The main talking points from stage 15 of the 2018 Vuelta a España
Thibaut Pinot is victorious
It’s been a tantalising season for Thibaut Pinot (Groupama-FDJ). After sealing one of the biggest results of his career with overall victory at the Tour of the Alps, Pinot looked primed for a serious GC challenge, and indeed was just two days away from making the podium before illness overcame him.
He’s looked on similarly good form here at the Vuelta, but has had his hopes severely dented by a needless yet significant loss of 1-44 sustained after being held up in a crash on stage six.
Whatever happens from now until Madrid, the Frenchman will be able to look back on today’s stage win as a triumphant achievement. 6km away from the summit of Lagos de Covadonga Pinot took off, capitalising on the leeway afforded to him for being further down the GC, and holding on to join an illustrious list of former winners on one of Spain’s most legendary climbs.
The time gained was also enough to move him up seventh on the GC, 2-10 down, putting him very much back in contention for a podium finish.
A humdinger of a GC battle
The steepness of many uphill finishes at the Vuelta sometimes has the effect of neutralising the GC battle until near the summit, with riders cautious not to overcommit too early and burn out at the top.
But that certainly was not the case today, as hostilities were opened with a Miguel Angel Lopez (Astana) attack over 7km from the finish, and continued in earnest all the way to the top/
Movistar managed to eradicate Lopez’s lead thanks to domestique Richard Carapaz, but after he peeled off, leaving just team leaders to duke it out among themselves, the situation became gloriously anarchic.
Lopez attacked some more, the likes of Enric Mas (Quick-Step Floors) and Alejandro Valverde (Movistar) were dropped only to claw themselves back in, and Simon Yates (Mitchelton-Scott) subjected everyone to a series of explosive accelerations that stretched them to breaking point.
For all the attacking and fluctuating situation, however, the elite GC riders generally seemed evenly matched, with the top-six on GC all finishing within six seconds of each other.
That makes Tuesday’s individual time trial ever more crucial, as a standalone test that will at last cause ruptures between riders of whom there has been little to separate up until now.
Lopez misses out on stage win after hard work from Astana
Astana made their intentions clear today by spending most of the day riding at the front of the peloton, and not relinquishing control until launching Lopez for an attack on Lagos de Covadonga.
By ensuring that the day’s break were caught, Astana were not just interested in improving the Colombian’s GC prospects, but also intent on claiming a first stage win at this year’s edition.
Lopez did not relent after his first attack was neutralised, and looked like he had a chance of catching Pinot when an attack 2km from the summit saw him disappear into the fog, out of sight from the rest of the group of favourites.
He did indeed manage to hold them off, but Pinot’s gap proved to be too high, meaning Lopez had to settle for a second successive runner-up finish.

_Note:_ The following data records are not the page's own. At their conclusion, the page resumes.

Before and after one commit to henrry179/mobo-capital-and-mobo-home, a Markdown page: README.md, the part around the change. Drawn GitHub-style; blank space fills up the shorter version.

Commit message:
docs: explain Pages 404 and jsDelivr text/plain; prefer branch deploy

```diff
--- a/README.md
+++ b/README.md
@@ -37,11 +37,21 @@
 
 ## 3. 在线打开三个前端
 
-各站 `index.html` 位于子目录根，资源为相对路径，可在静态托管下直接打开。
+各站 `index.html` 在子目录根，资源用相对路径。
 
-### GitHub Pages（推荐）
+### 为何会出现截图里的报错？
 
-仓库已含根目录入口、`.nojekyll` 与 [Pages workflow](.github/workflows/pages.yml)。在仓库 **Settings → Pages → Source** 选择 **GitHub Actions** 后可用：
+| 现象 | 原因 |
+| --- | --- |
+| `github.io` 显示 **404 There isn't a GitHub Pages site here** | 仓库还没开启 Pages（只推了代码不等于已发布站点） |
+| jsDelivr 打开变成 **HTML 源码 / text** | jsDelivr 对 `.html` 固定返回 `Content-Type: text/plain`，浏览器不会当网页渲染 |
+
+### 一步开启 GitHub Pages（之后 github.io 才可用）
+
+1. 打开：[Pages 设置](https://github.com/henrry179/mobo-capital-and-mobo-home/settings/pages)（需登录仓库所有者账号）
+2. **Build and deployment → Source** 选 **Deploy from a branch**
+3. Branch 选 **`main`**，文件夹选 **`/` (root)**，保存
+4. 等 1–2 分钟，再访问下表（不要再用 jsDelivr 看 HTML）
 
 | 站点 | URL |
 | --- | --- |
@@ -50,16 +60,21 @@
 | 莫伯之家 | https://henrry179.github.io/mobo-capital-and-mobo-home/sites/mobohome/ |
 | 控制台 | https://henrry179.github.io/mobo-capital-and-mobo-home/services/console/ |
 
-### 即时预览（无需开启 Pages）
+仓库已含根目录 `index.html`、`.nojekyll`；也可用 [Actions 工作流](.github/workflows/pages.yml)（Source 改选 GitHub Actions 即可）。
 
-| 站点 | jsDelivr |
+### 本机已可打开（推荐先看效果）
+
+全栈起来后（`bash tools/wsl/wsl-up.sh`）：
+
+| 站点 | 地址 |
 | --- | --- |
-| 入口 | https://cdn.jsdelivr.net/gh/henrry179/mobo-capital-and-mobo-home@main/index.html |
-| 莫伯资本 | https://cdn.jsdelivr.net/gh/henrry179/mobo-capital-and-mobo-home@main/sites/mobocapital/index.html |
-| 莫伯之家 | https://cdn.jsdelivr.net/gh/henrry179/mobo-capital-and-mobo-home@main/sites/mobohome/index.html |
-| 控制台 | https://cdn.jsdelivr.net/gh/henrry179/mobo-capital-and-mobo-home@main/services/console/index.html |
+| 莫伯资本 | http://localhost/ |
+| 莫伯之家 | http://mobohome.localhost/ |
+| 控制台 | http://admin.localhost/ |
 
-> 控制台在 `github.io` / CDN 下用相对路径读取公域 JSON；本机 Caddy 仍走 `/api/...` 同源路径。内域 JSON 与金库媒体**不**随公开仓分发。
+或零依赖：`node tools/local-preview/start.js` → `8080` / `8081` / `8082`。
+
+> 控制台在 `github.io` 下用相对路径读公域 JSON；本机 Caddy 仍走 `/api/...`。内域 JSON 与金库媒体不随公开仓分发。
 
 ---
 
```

Enric Mas continues to be the revelation of the race
With two weeks of the Vuelta completed, the revelation of this year’s race appears to be Enric Mas.
For the third consecutive summit finish, the young Spaniard was again in the mix among the to GC favourites, finishing sixth to limit his losses to just six seconds to the red jersey.
The result sees him rise from eighth to six on the GC, having previously moved from 11km to eighth the day before, and now looks a good bet for a top-10 overall – and potentially even a push for the podium.
Having impressed with his aggressive racing on Grand Tour debut at the Vuelta last year, and managing top six finishes at the Tour of the Basque Country and Tour de Suisse earlier this season, Mas has looked like a hot prospect these past 12 months, but it’s been these past few days that the 23-year-old has come of age as Spain’s next big GC talent.
A close King of the Mountains battle is brewing
A competitive battle for the king of the mountains classification is shaping, with several riders all revealing an interest in chasing points.
Current leader Luis Angel Mate (Cofidis) again failed to make the day’s break, paving the way for others to hoover up the many points on offer today.
Unlike most King of the Mountain battles at Grand Tour, which usually have boiled down to two or maybe three contenders by this point, multiple riders remain in contention at this year’s Vuelta – among them Bauke Mollema (Trek-Segafredo) and Ben King (Dimension Data), who were the first two riders over both ascents of the category one Mirador del Fito.
They’re now third and fourth on the classification, behind Thomas De Gendt (Lotto-Soudal) in second – who also went out on the attack to claim maximum points on the day’s opening category three climb – and ahead of Pierre Rolland (EF Education First-Drapac), who continues to pick up enough to points to just about keep himself in contention.